A fixed speed camera was installed at the intersection just over a year ago.
Police say up to 12 drivers a day are caught speeding through the intersection.
The camera was placed at the site where five-year-old twins Jessica and Grace Hornby, their grandmother and another man were killed in a crash in 2009.
A 70kmh speed limit was introduced after the tragedy.
But Sunshine Coast Road Policing Unit acting officer-in-charge Dave Nelson said while the camera had been an effective tool in reducing speed, some motorists had not learnt from the tragic past.
Police allege one motorist was caught travelling 55kmh over the speed limit, waving his middle finger at the camera as he sped through.
"People need to remember those cameras are on 24 hours a day, and it is all digital back to police in Brisbane," Snr Sgt Nelson said.
"If people continue to speed, there could be a review and traffic lights could instead be installed.
"People are still not taking responsibility for their own actions and are blaming the camera being a revenue raiser, but this is to make people slow down.
"We have had four people die there and we don't want anyone else killed.
"It's extremely frustrating and disappointing to see people are not taking responsibility and still speeding.
"The cameras have been effective and have slowed motorists down, but it only takes a minority of speeding motorists to take someone's life."

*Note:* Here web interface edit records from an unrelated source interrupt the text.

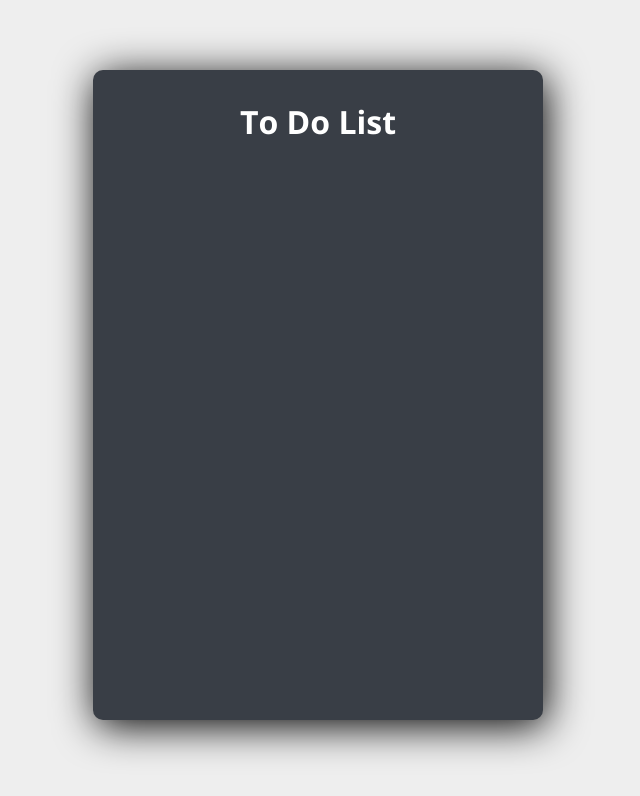
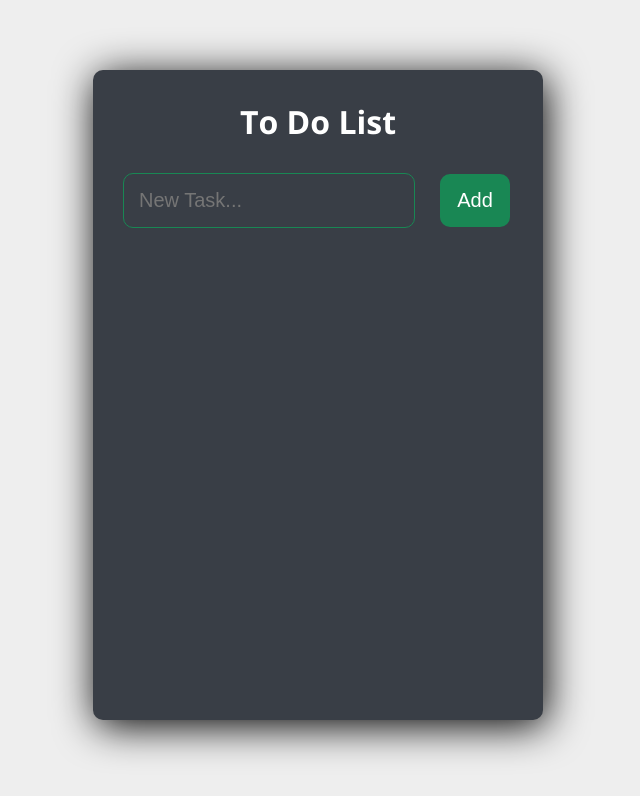
Before and after one commit to brendan-sadlier/todo-list, a React (Create React App) app: page / in a window 1280 px wide. Shown: the top 796 px of the page, without its empty margins (322-962 px from the left). Built offline with nearby package versions, Linux system fonts and the light colour scheme.

Commit message:
Implemented Add Tasks to List functionality and Delete Task functionality

```diff
--- a/public/index.html
+++ b/public/index.html
@@ -14,6 +14,7 @@
     <link rel="preconnect" href="https://fonts.googleapis.com">
     <link rel="preconnect" href="https://fonts.gstatic.com" crossorigin>
     <link href="https://fonts.googleapis.com/css2?family=Open+Sans:ital,wght@0,300;0,400;0,500;0,600;0,700;0,800;1,300;1,400;1,500;1,600;1,700;1,800&display=swap" rel="stylesheet">
+    <link rel="stylesheet" href="https://cdn.jsdelivr.net/npm/bootstrap-icons@1.10.4/font/bootstrap-icons.css">
     <title>To Do List</title>
 
   </head>
--- a/src/App.css
+++ b/src/App.css
@@ -31,6 +31,7 @@ html, body {
     color: #fff;
     text-align: center;
     margin: 30px, 0;
+    margin-bottom: 30px;
 }
 
 .task-input {
@@ -39,8 +40,8 @@ html, body {
     padding: 15px;
     margin-right: 25px;
     font-size: 20px;
-    color: #ccc;
-    background-color: #000000;
+    color: #fff;
+    background-color: #393e46;
     border: 1px solid #198754;
     border-radius: 10px;
 }
@@ -53,15 +54,18 @@ html, body {
     border: 0;
     background-color: #198754;
     cursor: pointer;
+    color: #fff;
 }
 
 .list-item {
     display: flex;
+    margin-top: 10px;
     margin: 20px, 0;
     border: 1px solid #198754;
     border-radius: 10px;
     padding: 10px;
     max-height: 30px;
+    color: #fff;
 }
 
 .complete-button, .delete-button, .edit-button {
@@ -79,7 +83,7 @@ html, body {
 }
 
 .complete-button:hover {
-    color: #198754;
+    color: #60e550;
 }
 
 .edit-button:hover {
--- a/src/App.js
+++ b/src/App.js
@@ -1,13 +1,30 @@
-import React from 'react';
+import React, {useState} from 'react';
 import './App.css';
 import Header from './components/Header';
+import Form from './components/Form';
+import TasksList from './components/TasksList';
 
 const App = () => {
+
+  const [input, setInput] = useState("");
+  const [tasks, setTasks] = useState([]);
+
   return (
     <div className='container'>
       <div className='app-wrapper'>
         <div>
           <Header />
+        </div>
+        <div>
+          <Form
+            input={input}
+            setInput={setInput}
+            tasks={tasks}
+            setTasks={setTasks}
+          />
+        </div>
+        <div>
+          <TasksList tasks={tasks} setTasks={setTasks}/>
         </div>
       </div>
     </div>
--- /dev/null
+++ b/src/components/Form.js
@@ -0,0 +1,34 @@
+import React from "react";
+import {v4 as uuidv4} from "uuid";
+
+const Form = ({ input, setInput, tasks, setTasks }) => {
+
+    const onInputChange = (event) => {
+        setInput(event.target.value);
+    };
+
+    const onFormSubmit = (event) => {
+        event.preventDefault();
+        setTasks([...tasks, {id: uuidv4(), title: input, completed: false}]);
+        setInput("");
+    }
+
+    return (
+
+        <form onSubmit={onFormSubmit}>
+            <input
+                type="text"
+                placeholder="New Task..."
+                className="task-input"
+                value={input}
+                required
+                onChange={onInputChange}
+            />
+            <button className="add-button" type="submit">
+                Add
+            </button>
+        </form>
+    )
+}
+
+export default Form;
--- /dev/null
+++ b/src/components/TasksList.js
@@ -0,0 +1,36 @@
+import React from "react";
+
+const TasksList = ({ tasks, setTasks }) => {
+
+    const handleDelete = ({id}) => {
+        setTasks(tasks.filter((task) => task.id !== id));
+    };
+
+    return (
+        <div>
+            {tasks.map((task) => (
+                <li className="list-item" key={task.id}>
+                    <input
+                        type="text"
+                        value={task.title}
+                        className="list"
+                        onChange={(event) => event.preventDefault()}
+                    />
+                    <div>
+                        <button className="complete-button task-button">
+                            <i className="fa fa-check-circle"></i>
+                        </button>
+                        <button className="edit-button task-button">
+                            <i className="fa fa-edit"></i>
+                        </button>
+                        <button className="delete-button task-button" onClick={() => handleDelete(task)}>
+                            <i className="fa fa-trash"></i>
+                        </button>
+                    </div>
+                </li>
+            ))}
+        </div>
+    );
+};
+
+export default TasksList;
```
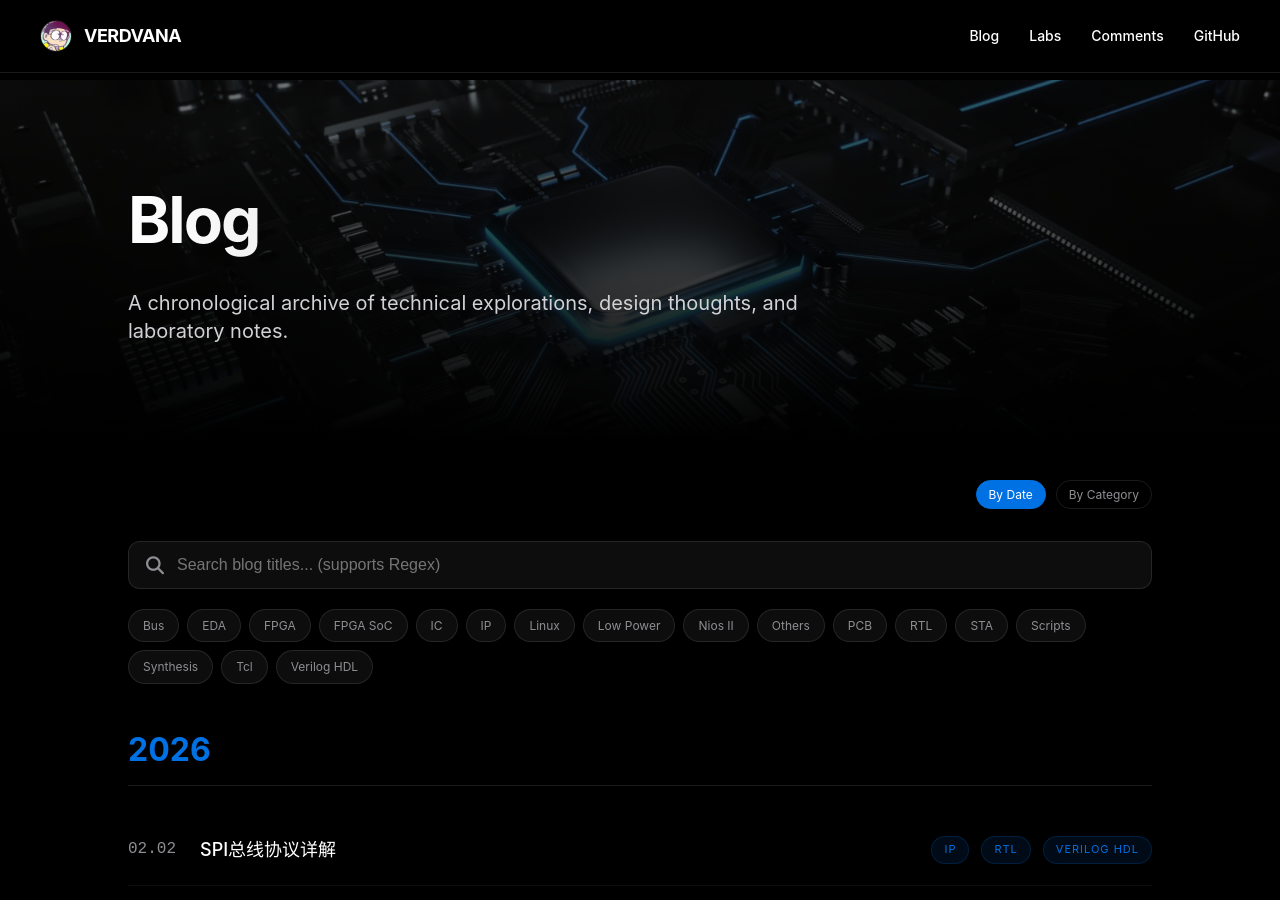
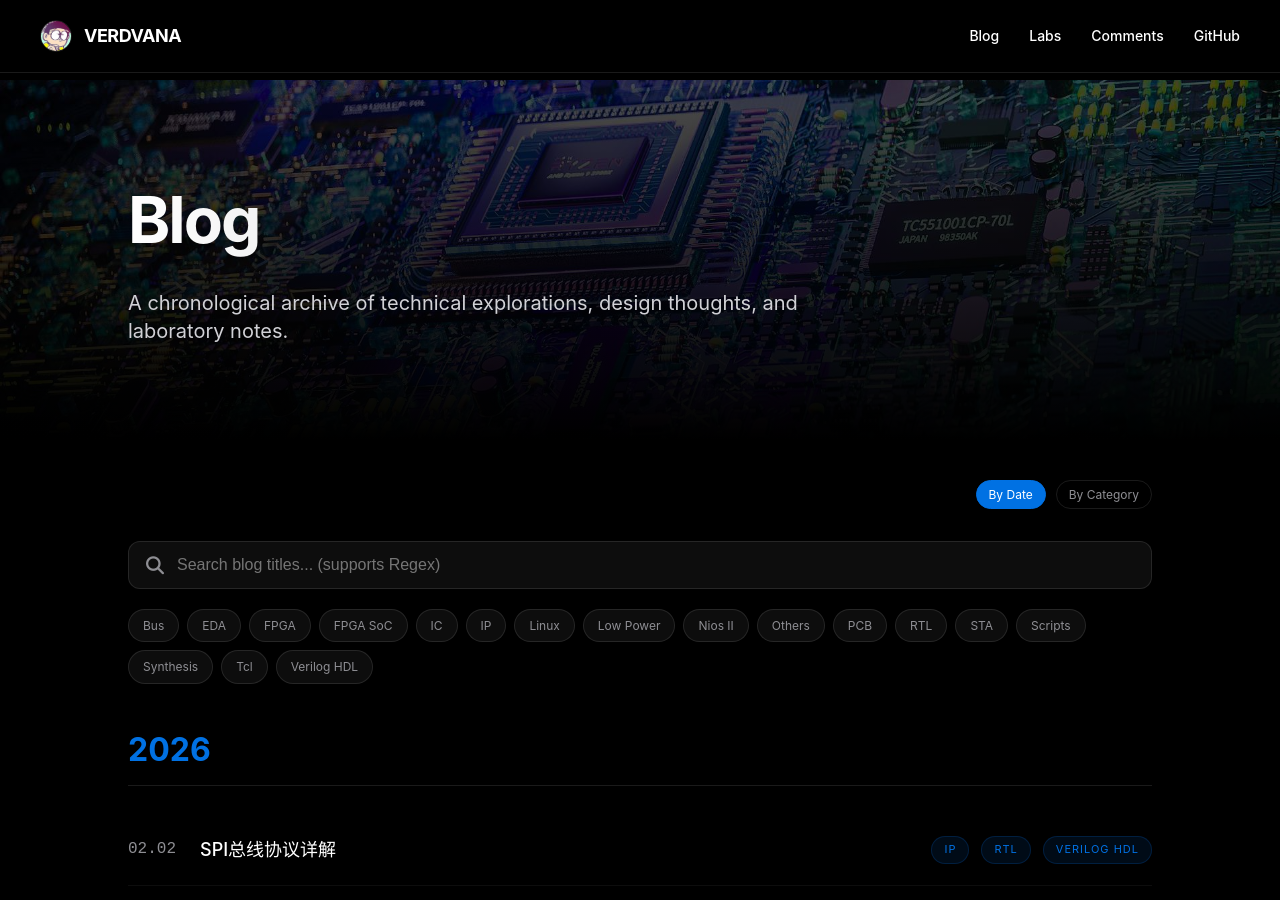
Before and after one commit to Verdvana/Verdvana.github.io, a Jekyll site: the page built from archive.md, in a window 1280 px wide and 900 px high. Built offline with Jekyll 4.4.1, drawn with Linux system fonts in a browser that asks for light colours; comment, search, counter and statistics services are not loaded.

Commit message:
update picture

```diff
--- a/_layouts/blog-archive.html
+++ b/_layouts/blog-archive.html
@@ -10,7 +10,7 @@ layout: default
         flex-direction: column;
         justify-content: center;
         padding: 0 10%;
-        background-image: linear-gradient(to bottom, rgba(0,0,0,0.5), rgba(0,0,0,1)), url('/static/img/wallpaper2.jpg');
+        background-image: linear-gradient(to bottom, rgba(0,0,0,0.5), rgba(0,0,0,1)), url('/static/img/wallpaper.jpg');
         background-size: cover;
         background-position: center;
         overflow: hidden;
--- a/_layouts/page-comments.html
+++ b/_layouts/page-comments.html
@@ -10,7 +10,7 @@ layout: default
         flex-direction: column;
         justify-content: center;
         padding: 0 10%;
-        background-image: linear-gradient(to bottom, rgba(0,0,0,0.5), rgba(0,0,0,1)), url('/static/img/wallpaper2.jpg');
+        background-image: linear-gradient(to bottom, rgba(0,0,0,0.5), rgba(0,0,0,1)), url('/static/img/wallpaper.jpg');
         background-size: cover;
         background-position: center;
         overflow: hidden;
--- a/_layouts/page-labs.html
+++ b/_layouts/page-labs.html
@@ -10,7 +10,7 @@ layout: default
         flex-direction: column;
         justify-content: center;
         padding: 0 10%;
-        background-image: linear-gradient(to bottom, rgba(0,0,0,0.5), rgba(0,0,0,1)), url('/static/img/wallpaper3.jpg');
+        background-image: linear-gradient(to bottom, rgba(0,0,0,0.5), rgba(0,0,0,1)), url('/static/img/wallpaper.jpg');
         background-size: cover;
         background-position: center;
         overflow: hidden;
--- a/_layouts/post.html
+++ b/_layouts/post.html
@@ -10,7 +10,7 @@ layout: default
         flex-direction: column;
         justify-content: center;
         padding: 80px 5% 40px;
-        background-image: linear-gradient(to bottom, rgba(0,0,0,0.5), rgba(0,0,0,1)), url('/static/img/wallpaper4.jpg');
+        background-image: linear-gradient(to bottom, rgba(0,0,0,0.5), rgba(0,0,0,1)), url('/static/img/wallpaper.jpg');
         background-size: cover;
         background-position: center;
         overflow: hidden;
```
Also changed, not shown: static/img/q.png, static/img/wallpaper.jpg, static/img/wallpaper_old.jpg (deleted).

Snr Sgt Nelson said Nambour State School and Nambour Connection Rd near Wilks Rd were among the worst spots for speeding in the Nambour area.